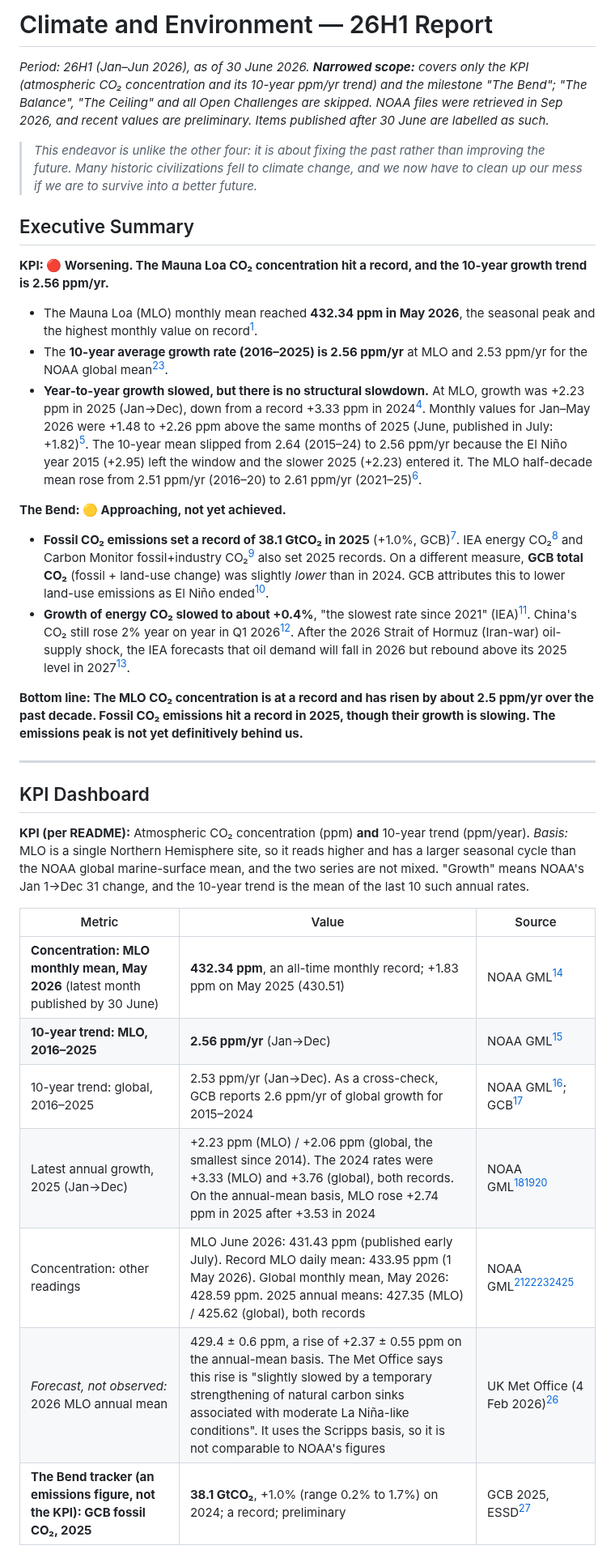
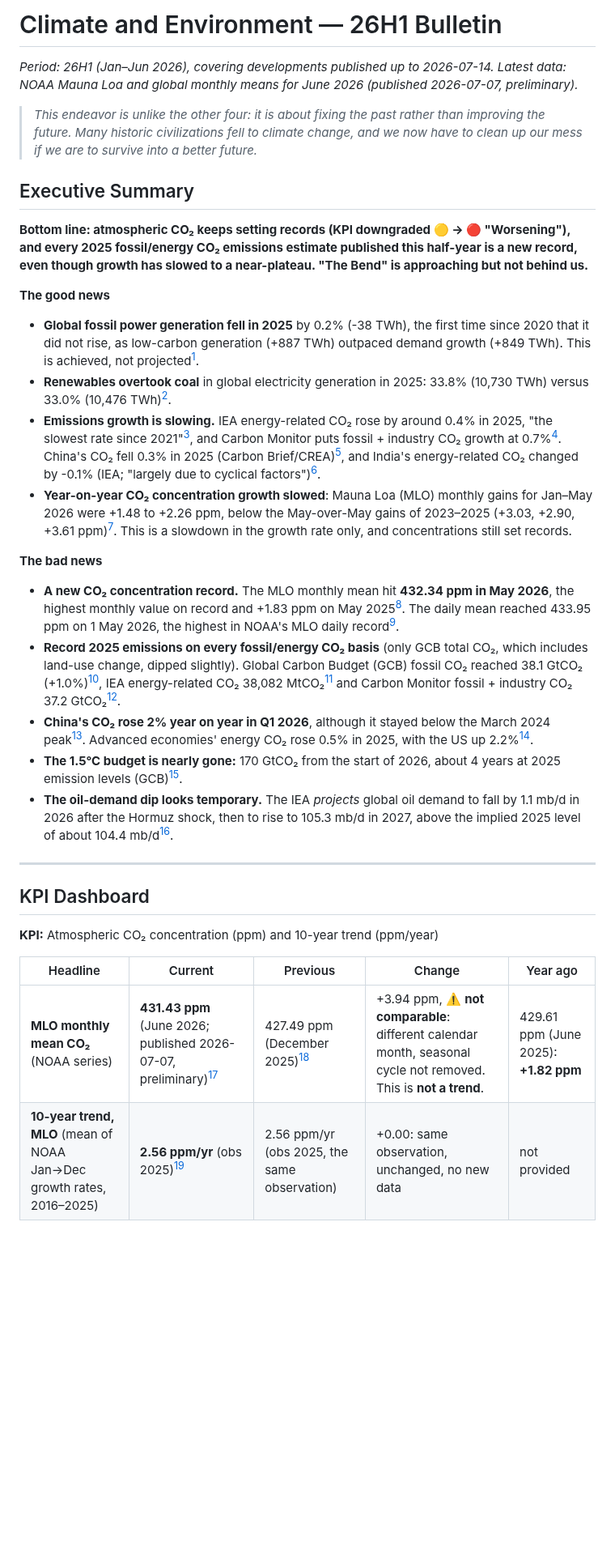
Before and after one commit to pasky/grand-endeavors-data, a Markdown page: pilot-26H1/climate.md, the part around one of its changes. Shown at 81% size. GitHub-like rendering; blank space fills up the shorter version.

```diff
--- a/pilot-26H1/climate.md
+++ b/pilot-26H1/climate.md
@@ -1,35 +1,34 @@
-# Climate and Environment — 26H1 Report
+# Climate and Environment — 26H1 Bulletin
 
-*Period: 26H1 (Jan–Jun 2026), as of 30 June 2026. **Narrowed scope:** covers only the KPI (atmospheric CO₂ concentration and its 10-year ppm/yr trend) and the milestone "The Bend"; "The Balance", "The Ceiling" and all Open Challenges are skipped. NOAA files were retrieved in Sep 2026, and recent values are preliminary. Items published after 30 June are labelled as such.*
+*Period: 26H1 (Jan–Jun 2026), covering developments published up to 2026-07-14. Latest data: NOAA Mauna Loa and global monthly means for June 2026 (published 2026-07-07, preliminary).*
 
 > *This endeavor is unlike the other four: it is about fixing the past rather than improving the future. Many historic civilizations fell to climate change, and we now have to clean up our mess if we are to survive into a better future.*
 
 ## Executive Summary
 
-**KPI: 🔴 Worsening. The Mauna Loa CO₂ concentration hit a record, and the 10-year growth trend is 2.56 ppm/yr.**
-- The Mauna Loa (MLO) monthly mean reached **432.34 ppm in May 2026**, the seasonal peak and the highest monthly value on record[^noaa-mm-mlo].
-- The **10-year average growth rate (2016–2025) is 2.56 ppm/yr** at MLO and 2.53 ppm/yr for the NOAA global mean[^noaa-gr-mlo][^noaa-gr-gl].
-- **Year-to-year growth slowed, but there is no structural slowdown.** At MLO, growth was +2.23 ppm in 2025 (Jan→Dec), down from a record +3.33 ppm in 2024[^noaa-gr-mlo]. Monthly values for Jan–May 2026 were +1.48 to +2.26 ppm above the same months of 2025 (June, published in July: +1.82)[^noaa-mm-mlo]. The 10-year mean slipped from 2.64 (2015–24) to 2.56 ppm/yr because the El Niño year 2015 (+2.95) left the window and the slower 2025 (+2.23) entered it. The MLO half-decade mean rose from 2.51 ppm/yr (2016–20) to 2.61 ppm/yr (2021–25)[^noaa-gr-mlo].
+**Bottom line: atmospheric CO₂ keeps setting records (KPI downgraded 🟡 → 🔴 "Worsening"), and every 2025 fossil/energy CO₂ emissions estimate published this half-year is a new record, even though growth has slowed to a near-plateau. "The Bend" is approaching but not behind us.**
 
-**The Bend: 🟡 Approaching, not yet achieved.**
-- **Fossil CO₂ emissions set a record of 38.1 GtCO₂ in 2025** (+1.0%, GCB)[^gcb]. IEA energy CO₂[^iea-ger] and Carbon Monitor fossil+industry CO₂[^carbon-monitor] also set 2025 records. On a different measure, **GCB total CO₂** (fossil + land-use change) was slightly *lower* than in 2024. GCB attributes this to lower land-use emissions as El Niño ended[^gcb].
-- **Growth of energy CO₂ slowed to about +0.4%**, "the slowest rate since 2021" (IEA)[^iea-ger]. China's CO₂ still rose 2% year on year in Q1 2026[^cb-china-q1]. After the 2026 Strait of Hormuz (Iran-war) oil-supply shock, the IEA forecasts that oil demand will fall in 2026 but rebound above its 2025 level in 2027[^iea-omr].
+**The good news**
+- **Global fossil power generation fell in 2025** by 0.2% (-38 TWh), the first time since 2020 that it did not rise, as low-carbon generation (+887 TWh) outpaced demand growth (+849 TWh). This is achieved, not projected[^ember-ger].
+- **Renewables overtook coal** in global electricity generation in 2025: 33.8% (10,730 TWh) versus 33.0% (10,476 TWh)[^ember-ger].
+- **Emissions growth is slowing.** IEA energy-related CO₂ rose by around 0.4% in 2025, "the slowest rate since 2021"[^iea-ger], and Carbon Monitor puts fossil + industry CO₂ growth at 0.7%[^carbon-monitor]. China's CO₂ fell 0.3% in 2025 (Carbon Brief/CREA)[^cb-china-21m], and India's energy-related CO₂ changed by -0.1% (IEA; "largely due to cyclical factors")[^iea-ger].
+- **Year-on-year CO₂ concentration growth slowed**: Mauna Loa (MLO) monthly gains for Jan–May 2026 were +1.48 to +2.26 ppm, below the May-over-May gains of 2023–2025 (+3.03, +2.90, +3.61 ppm)[^noaa-mm-mlo]. This is a slowdown in the growth rate only, and concentrations still set records.
 
-**Bottom line: The MLO CO₂ concentration is at a record and has risen by about 2.5 ppm/yr over the past decade. Fossil CO₂ emissions hit a record in 2025, though their growth is slowing. The emissions peak is not yet definitively behind us.**
+**The bad news**
+- **A new CO₂ concentration record.** The MLO monthly mean hit **432.34 ppm in May 2026**, the highest monthly value on record and +1.83 ppm on May 2025[^noaa-mm-mlo]. The daily mean reached 433.95 ppm on 1 May 2026, the highest in NOAA's MLO daily record[^noaa-daily].
+- **Record 2025 emissions on every fossil/energy CO₂ basis** (only GCB total CO₂, which includes land-use change, dipped slightly). Global Carbon Budget (GCB) fossil CO₂ reached 38.1 GtCO₂ (+1.0%)[^gcb-essd], IEA energy-related CO₂ 38,082 MtCO₂[^iea-ger] and Carbon Monitor fossil + industry CO₂ 37.2 GtCO₂[^carbon-monitor].
+- **China's CO₂ rose 2% year on year in Q1 2026**, although it stayed below the March 2024 peak[^cb-china-q1]. Advanced economies' energy CO₂ rose 0.5% in 2025, with the US up 2.2%[^iea-ger].
+- **The 1.5°C budget is nearly gone:** 170 GtCO₂ from the start of 2026, about 4 years at 2025 emission levels (GCB)[^gcb-essd].
+- **The oil-demand dip looks temporary.** The IEA *projects* global oil demand to fall by 1.1 mb/d in 2026 after the Hormuz shock, then to rise to 105.3 mb/d in 2027, above the implied 2025 level of about 104.4 mb/d[^iea-omr].
 
 ---
 
 ## KPI Dashboard
 
-**KPI (per README):** Atmospheric CO₂ concentration (ppm) **and** 10-year trend (ppm/year). *Basis:* MLO is a single Northern Hemisphere site, so it reads higher and has a larger seasonal cycle than the NOAA global marine-surface mean, and the two series are not mixed. "Growth" means NOAA's Jan 1→Dec 31 change, and the 10-year trend is the mean of the last 10 such annual rates.
+**KPI:** Atmospheric CO₂ concentration (ppm) and 10-year trend (ppm/year)
 
-| Metric | Value | Source |
-|--------|-------|--------|
-| **Concentration: MLO monthly mean, May 2026** (latest month published by 30 June) | **432.34 ppm**, an all-time monthly record; +1.83 ppm on May 2025 (430.51) | NOAA GML[^noaa-mm-mlo] |
-| **10-year trend: MLO, 2016–2025** | **2.56 ppm/yr** (Jan→Dec) | NOAA GML[^noaa-gr-mlo] |
-| 10-year trend: global, 2016–2025 | 2.53 ppm/yr (Jan→Dec). As a cross-check, GCB reports 2.6 ppm/yr of global growth for 2015–2024 | NOAA GML[^noaa-gr-gl]; GCB[^gcb] |
-| Latest annual growth, 2025 (Jan→Dec) | +2.23 ppm (MLO) / +2.06 ppm (global, the smallest since 2014). The 2024 rates were +3.33 (MLO) and +3.76 (global), both records. On the annual-mean basis, MLO rose +2.74 ppm in 2025 after +3.53 in 2024 | NOAA GML[^noaa-gr-mlo][^noaa-gr-gl][^noaa-ann-mlo] |
-| Concentration: other readings | MLO June 2026: 431.43 ppm (published early July). Record MLO daily mean: 433.95 ppm (1 May 2026). Global monthly mean, May 2026: 428.59 ppm. 2025 annual means: 427.35 (MLO) / 425.62 (global), both records | NOAA GML[^noaa-mm-mlo][^noaa-daily-mlo][^noaa-mm-gl][^noaa-ann-mlo][^noaa-ann-gl] |
-| *Forecast, not observed:* 2026 MLO annual mean | 429.4 ± 0.6 ppm, a rise of +2.37 ± 0.55 ppm on the annual-mean basis. The Met Office says this rise is "slightly slowed by a temporary strengthening of natural carbon sinks associated with moderate La Niña-like conditions". It uses the Scripps basis, so it is not comparable to NOAA's figures | UK Met Office (4 Feb 2026)[^metoffice] |
-| **The Bend tracker (an emissions figure, not the KPI): GCB fossil CO₂, 2025** | **38.1 GtCO₂**, +1.0% (range 0.2% to 1.7%) on 2024; a record; preliminary | GCB 2025, ESSD[^gcb] |
+| Headline | Current | Previous | Change | Year ago |
+|---|---|---|---|---|
+| **MLO monthly mean CO₂** (NOAA series) | **431.43 ppm** (June 2026; published 2026-07-07, preliminary)[^noaa-mm-mlo] | 427.49 ppm (December 2025)[^noaa-mm-mlo] | +3.94 ppm, ⚠️ **not comparable**: different calendar month, seasonal cycle not removed. This is **not a trend**. | 429.61 ppm (June 2025): **+1.82 ppm** |
+| **10-year trend, MLO** (mean of NOAA Jan→Dec growth rates, 2016–2025) | **2.56 ppm/yr** (obs 2025)[^noaa-gr-mlo] | 2.56 ppm/yr (obs 2025, the same observation) | +0.00: same observation, unchanged, no new data | not provided |
 
```
Also changed, not shown: other parts of pilot-26H1/climate.md (+157 -97 lines).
:::::
§ Task instructions: Check each line of the entries above for the word "Environment". List the ones that have it.

§ Expected output:
-# Climate and Environment — 26H1 Report
+# Climate and Environment — 26H1 Bulletin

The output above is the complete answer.